Aakash Bhairab halchok

7 generations on, this family is giving the face to Kathmandu’s Indra Jatra. It will continue for at least a few decades

Sitting in a small room, Tej Bahadur Chitrakar paints a mask of (Halchok) Aakash Bhairav and outlines the deity’s white teeth and fangs. The 83-year-old of the Chitrakar family has been doing this work for the annual Indra Jatra since 1971 and, despite his age, he does it with complete finesse thanks to his steady hands.

“Our family got the responsibility in 1896. My forefather got the work passed down from another relative of ours, who could not continue then for some reason. But, as for how the work was first given to us, it is not clear,” says Chitrakar.

Remembering his early days, he says, “I should have been about 10 years old when the masks were brought to our home and my father [Ganesh Chitrakar] used to decorate them.

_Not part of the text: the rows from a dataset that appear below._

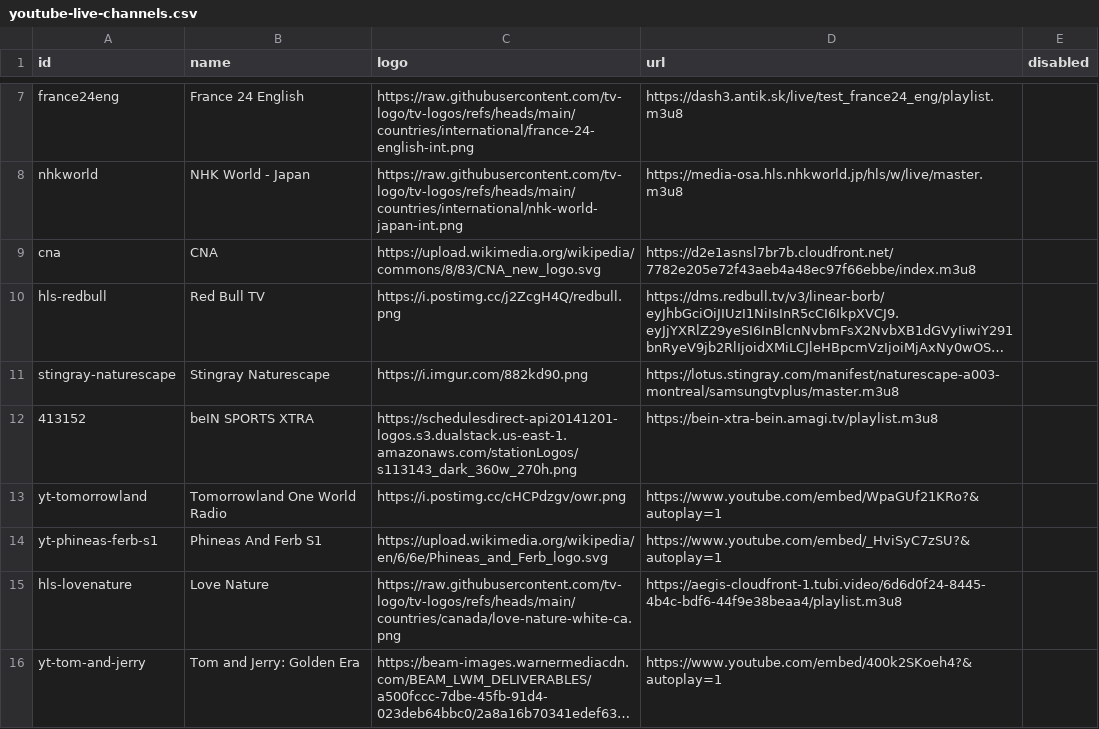
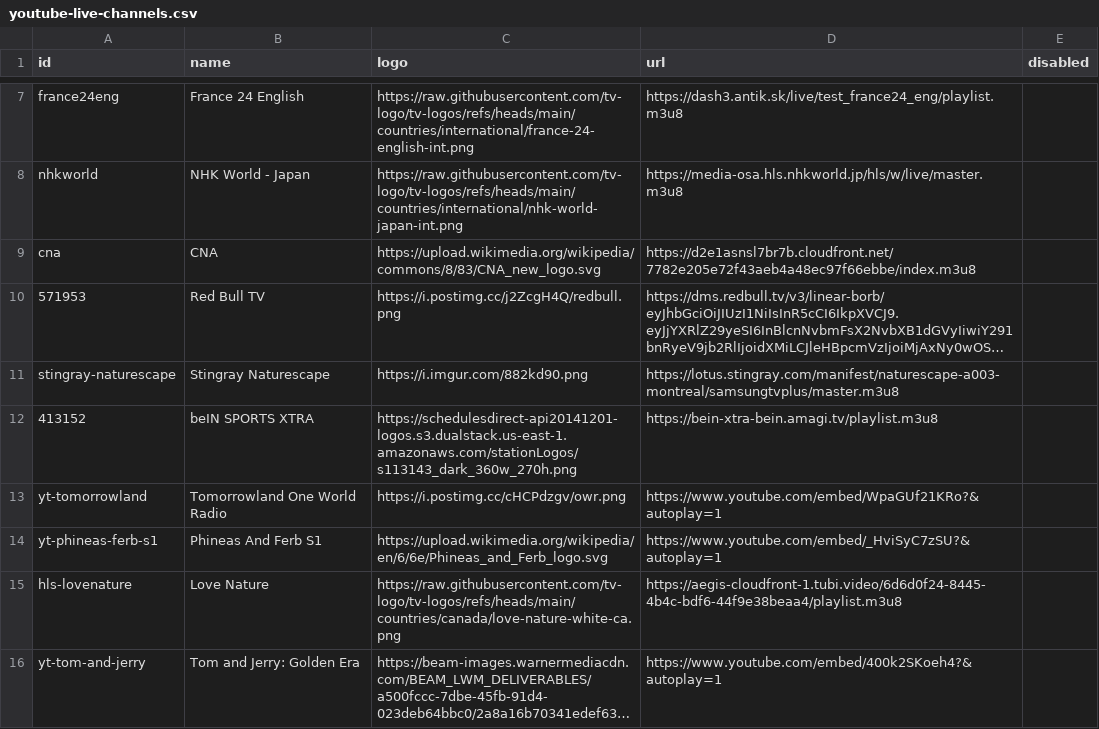
Before and after one commit to ducnt123/tvtools, a CSV file: youtube-live-channels.csv, drawn as a sheet; only a part is shown, gaps mark what is left out; long unchanged cells end in …; the diff names each change by its address in the sheet, - before the commit and + after, or states it on an @@ line.

Commit message:
Cập nhật youtube-live-channels.csv từ trang quản trị Stream24

```diff
--- a/youtube-live-channels.csv
+++ b/youtube-live-channels.csv
-A10 (id): hls-redbull
+A10 (id): 571953
```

That time, it was in an older house and a much smaller room. And, he would work alone and would dismiss us from the room, even when we took interest. He used to take it not just as a family responsibility but a kind of devotion to the god.”

“Even until 1970, he did not involve me in the process. So I never got to learn the art from him, But, when we got paralysed, I took over the responsibility as my own, learning through mistakes with the help of my uncles,” he talks about how he continued the family legacy with the same devotion.

Tej Bahadur Chitrakar working on Chandi Kumari's mask for upcoming Aakash Bhairav naach
Tej Bahadur Chitrakar working on Chandi Kumari’s mask for Aakash Bhairav Naach. Photo: Chandra Bahadur Ale

So, to correct that now, he is teaching and supervising his grandnephew, who has been helping him in the process for many years now. “It is only right that we pass this on to the next generation,” he says.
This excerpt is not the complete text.